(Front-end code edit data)
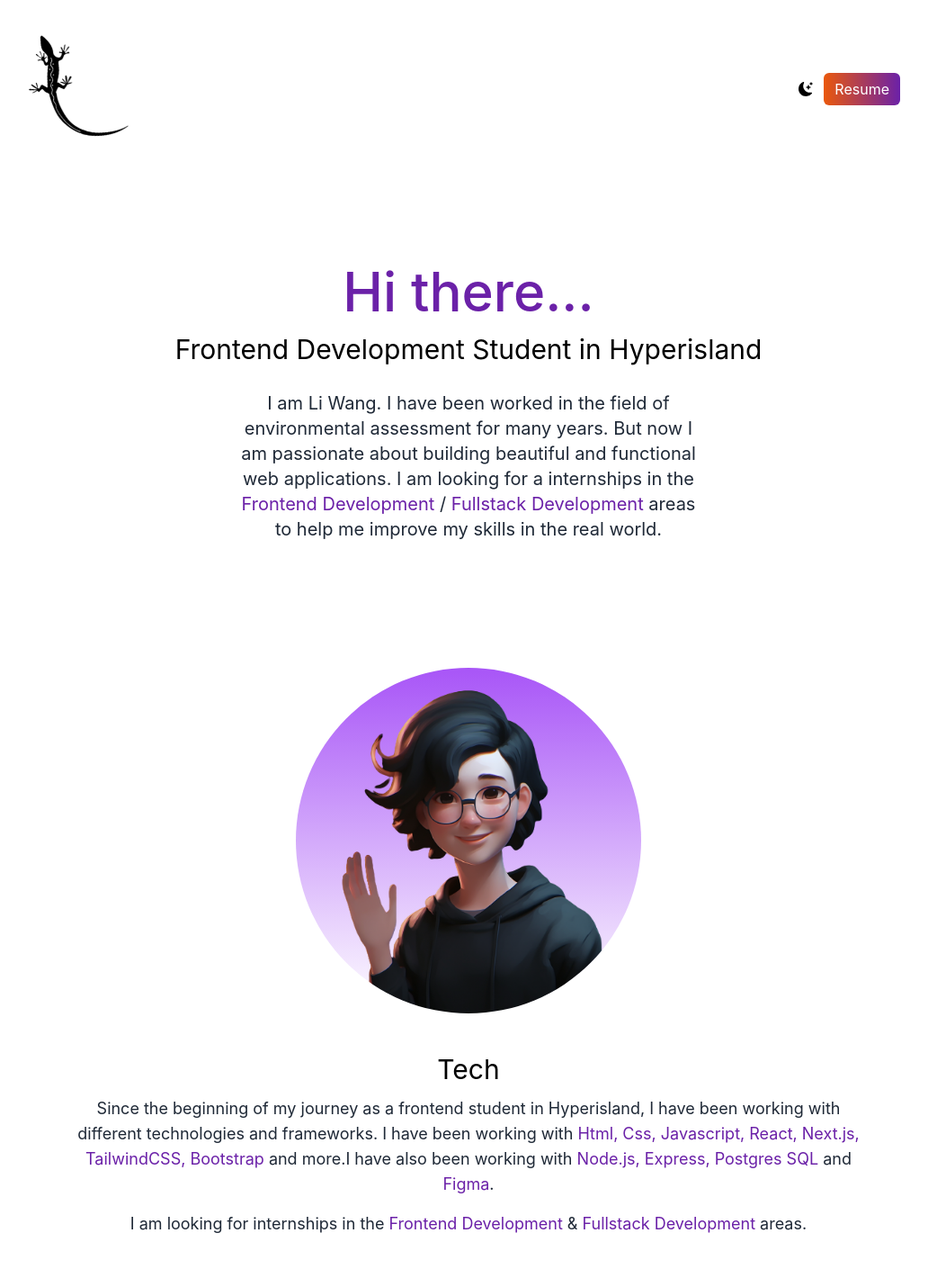
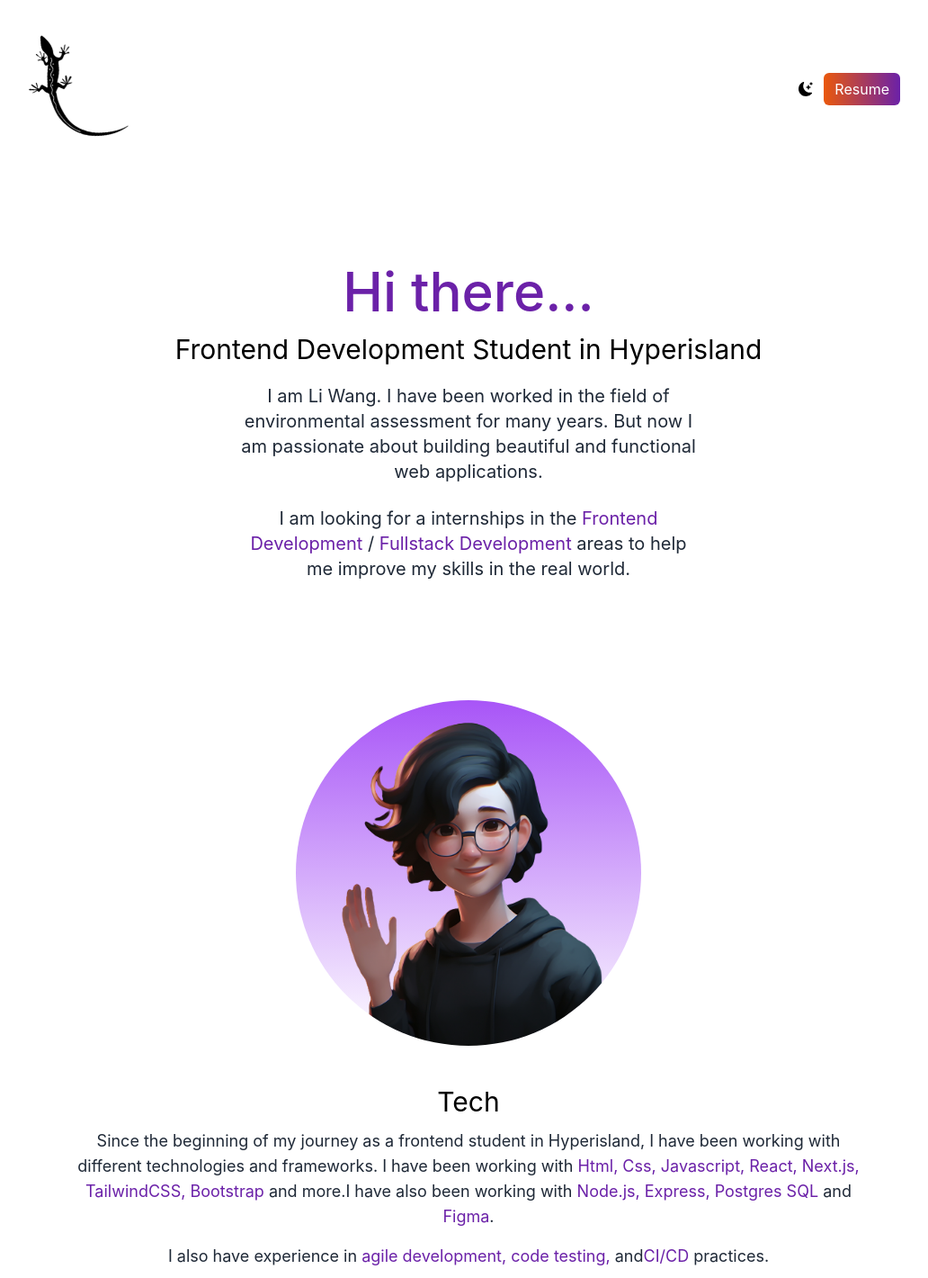
Before and after one commit to heartbreathing/portfoliov3.0, a Next.js app: page / in a window 1280 px wide. Shown: the top 1420 px of the page at 90% size, without its empty margins (119-1151 px from the left). Built offline with nearby package versions, Linux system fonts and the light colour scheme; no server answers.

Commit message:
modified some text

```diff
--- a/pages/index.js
+++ b/pages/index.js
@@ -73,8 +73,12 @@ export default function Home (props) {
           <div className="text-center p-10">
             <h2 className="text-4xl py-2 text-purple-800 font-medium md:text-6xl">Hi there...</h2>
             <h3 className="text-2xl py-2 md:text-3xl dark:text-white">Frontend Development Student in Hyperisland</h3>
-            <p className="text-medium py-5 leading-8   text-gray-800 md:text-xl max-w-lg mx-auto dark:text-gray-200">
-              I am Li Wang. I have been worked in the field of environmental assessment for many years. But now I am passionate about building beautiful and functional web applications. I am looking for a internships in the <span className="text-purple-800">Frontend Development</span> / <span className="text-purple-800">Fullstack Development</span> areas to help me improve my skills in the real world.
+            <p className="text-medium py-3 leading-8   text-gray-800 md:text-xl max-w-lg mx-auto dark:text-gray-200">
+              I am Li Wang. I have been worked in the field of environmental assessment for many years. But now I am passionate about building beautiful and functional web applications.
+            </p>
+            <p className="text-medium py-3 leading-8   text-gray-800 md:text-xl max-w-lg mx-auto dark:text-gray-200">
+              I am looking for a internships in the <span className="text-purple-800">Frontend Development</span> / <span className="text-purple-800">Fullstack Development</span> areas to help me improve my skills in the real world.
+
             </p>
 
           </div>
@@ -99,10 +103,12 @@ export default function Home (props) {
               Since the beginning of my journey as a frontend student in Hyperisland, I have been working with different technologies and frameworks.
               I have been working with <span className="text-purple-800">Html, Css, Javascript, React, Next.js, TailwindCSS, Bootstrap </span>and more.I have also been working with <span className="text-purple-800">Node.js, Express, Postgres SQL</span> and <span className="text-purple-800">Figma</span>.
             </p>
+            <p className="text-md py-2 leading-8 text-gray-800 md:text-lg dark:text-gray-200">
+              I also have experience in <span className="text-purple-800">agile development, code testing,</span> and<span className="text-purple-800">CI/CD </span> practices.
 
-            <p className="text-md py-2 leading-8 text-gray-800 md:text-lg dark:text-gray-200">
-              I am looking for internships in the <span className="text-purple-800">Frontend Development</span> & <span className="text-purple-800">Fullstack Development</span> areas.
             </p>
+
+
           </div>
 
           <div className="text-4xl flex justify-center gap-10 pb-10 text-purple-700 md:text-5xl dark:text-gray-200">
```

YOUR OBJECTIVE:
The answer should consist of all lines from the records above that hold the word "props".

SOLUTION TO THIS TASK:
@@ -73,8 +73,12 @@ export default function Home (props) {
@@ -99,10 +103,12 @@ export default function Home (props) {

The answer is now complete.